You may be wondering if The Glass Hotel is anything like Emily St John Mandel’s previous novel Station Eleven? The answer is no. AND yes.

Don’t get me wrong, The Glass Hotel is a very different kind of book. Its setting is realistic, not speculative. In place of Station Eleven’s focus on art (Shakespeare, music, comics) there is filthy lucre – specifically a Ponzi scheme bearing a striking resemblance to Bernie Madoff’s massive fraud. The romanticism of Station Eleven – its starlit gauziness
Nilufer Ozmekik
Mar 27, 2020 rated it it was amazing  ·  review of another edition
I’m just blinking, giving blank looks, a mesmerized expression on my face…This is spectacular…
When I admire someone’s extraordinary mind and extremely talented creative skills, any word to describe the work he/she created will not be enough to express my feelings. Emily St. John Mandel is the wizard and genius to surprise us how perfectly crafted words and smart story-telling, impeccably developed and layered characterization change our worlds.

This book is real puzzle: all the pieces perfectl
Aug 02, 2020 rated it liked it  ·  review of another edition
Beautifully written but this book is doing way too much. A Ponzi scheme, a brother who is an addict and composer, a sister who is a trophy wife and then a ship’s cook, a hotel on a remote Canadian island, also ghosts, and the ways all these things are connected. I admire the ambition but it doesn’t cohere, for me. Still enjoyed reading.
Dec 04, 2019 rated it it was amazing  ·  review of another edition
Emily St. John Mandel writes an exquisite other worldly novel, slightly surreal as if peering through a misted looking glass, of alternative realities, paths not taken, ghosts, of a diverse and disparate cast of characters, their lives and connections revealed as the narrative goes back and forth in time.

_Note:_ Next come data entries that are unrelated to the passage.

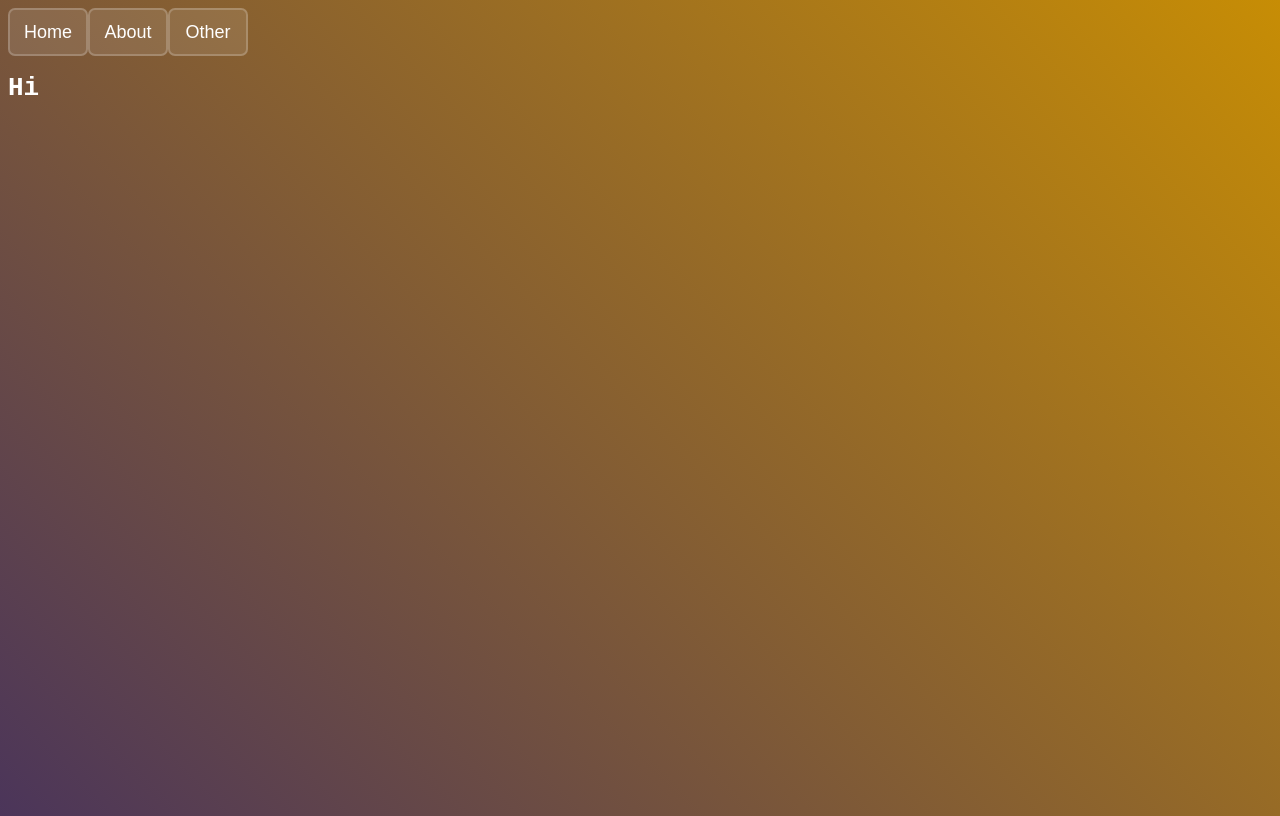
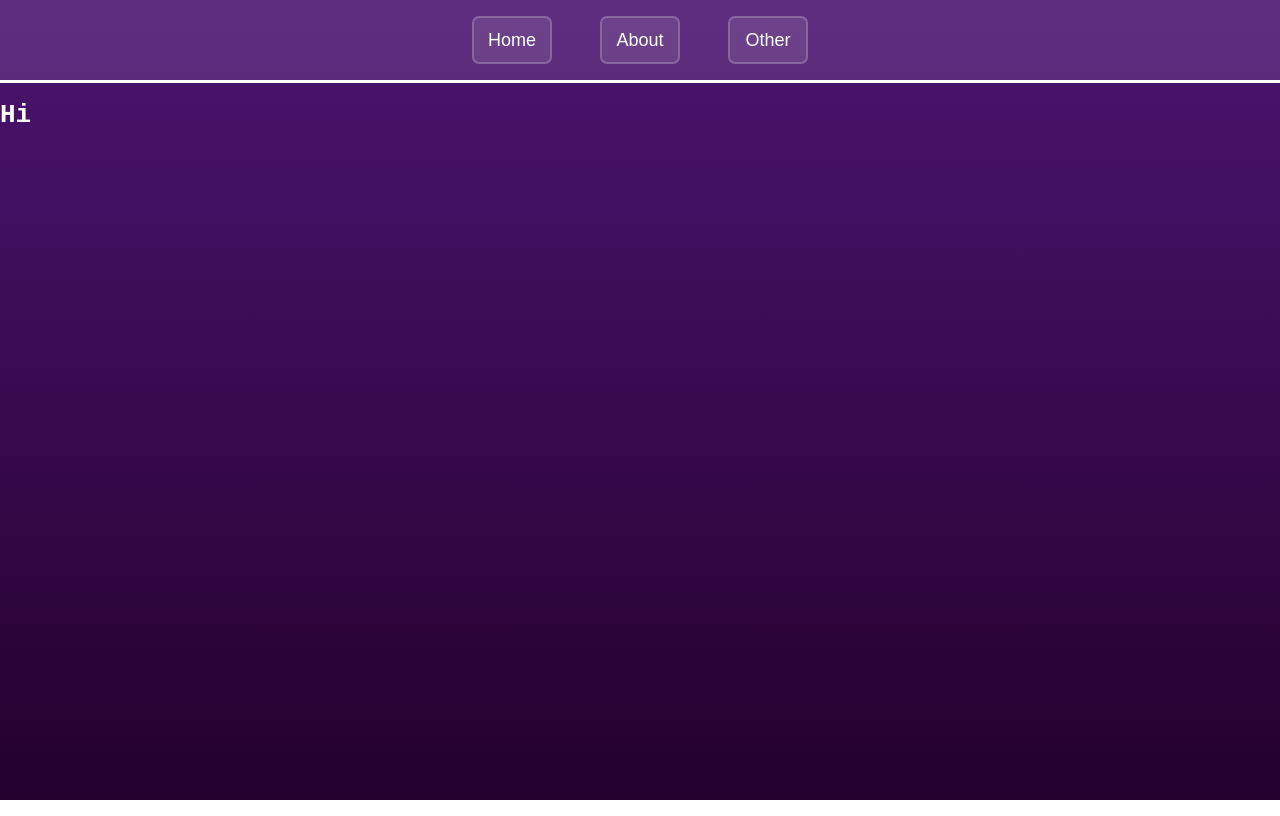
Before and after one commit to CompletelyRandom2025/ExpressWebserver, a website: page assets/index.html in a window 1280 px wide. Drawn offline with Linux system fonts and the light colour scheme.

Commit message:
improved style of css and html

```diff
--- a/assets/index.html
+++ b/assets/index.html
@@ -3,7 +3,7 @@
         <link rel="stylesheet" href="main.css">
     </head>
     <body>
-        <div class="menu"><button>Home</button><button>About</button><button>Other</button></div>
+        <div class="center"><div class="menu"><button>Home</button><button>About</button><button>Other</button></div></div>
         <h1>Hi</h1>
     </body>
 </html>
--- a/assets/main.css
+++ b/assets/main.css
@@ -1,15 +1,26 @@
 body{
-    background-image: linear-gradient(45deg, #4b355a, #c78d05);
+    background-image: linear-gradient(#4c1571, #23002c);
     font-family: monospace;
     color:white;
     width:100%;
     height:100%;
+    margin:0px;
+    padding:0px;
+}
+
+.center{
+    width:100%;
+    height:10%;
+    display:flex;
+    background-color:rgb(255, 255, 255, 0.1);
+    border-bottom-style: solid;
 }
 
 .menu{
     background-color:transparent;
     display:flex;
     width:fit-content;
+    margin:auto;
 }
 
 button{
@@ -21,7 +32,8 @@ button{
     color:white;
     background-color: rgb(255, 255, 255, 0.1);
     border-color:rgb(255, 255, 255, 0.2);
-    margin:auto;
+    margin-left:24px;
+    margin-right:24px;
 }
 button:hover{
     border-style:dotted;
```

It is a story of greed, immense wealth, a financial empire built on the shifting sands of an international Ponzi scheme, reflecting the real life example of Bernie Madoff, and the financial col ...more
Bethany Everett
Nov 18, 2019 rated it it was ok
This is a really hard book to rate for me because I feel as if this simply was just not a book. This was a collection of life struggles and lessons and observations through a million different characters, and you never really get the satisfaction of understanding. There was no real story to this, in the traditional sense. This felt to me like a book of short stories all mashed together into a confusing ball of a book. I enjoyed the start, as it follows one character (Paul) through grief and unde ...more
Jul 26, 2019 rated it it was amazing  ·  review of another edition
oooh, goodreads choice awards finalist for best fiction 2020! what will happen?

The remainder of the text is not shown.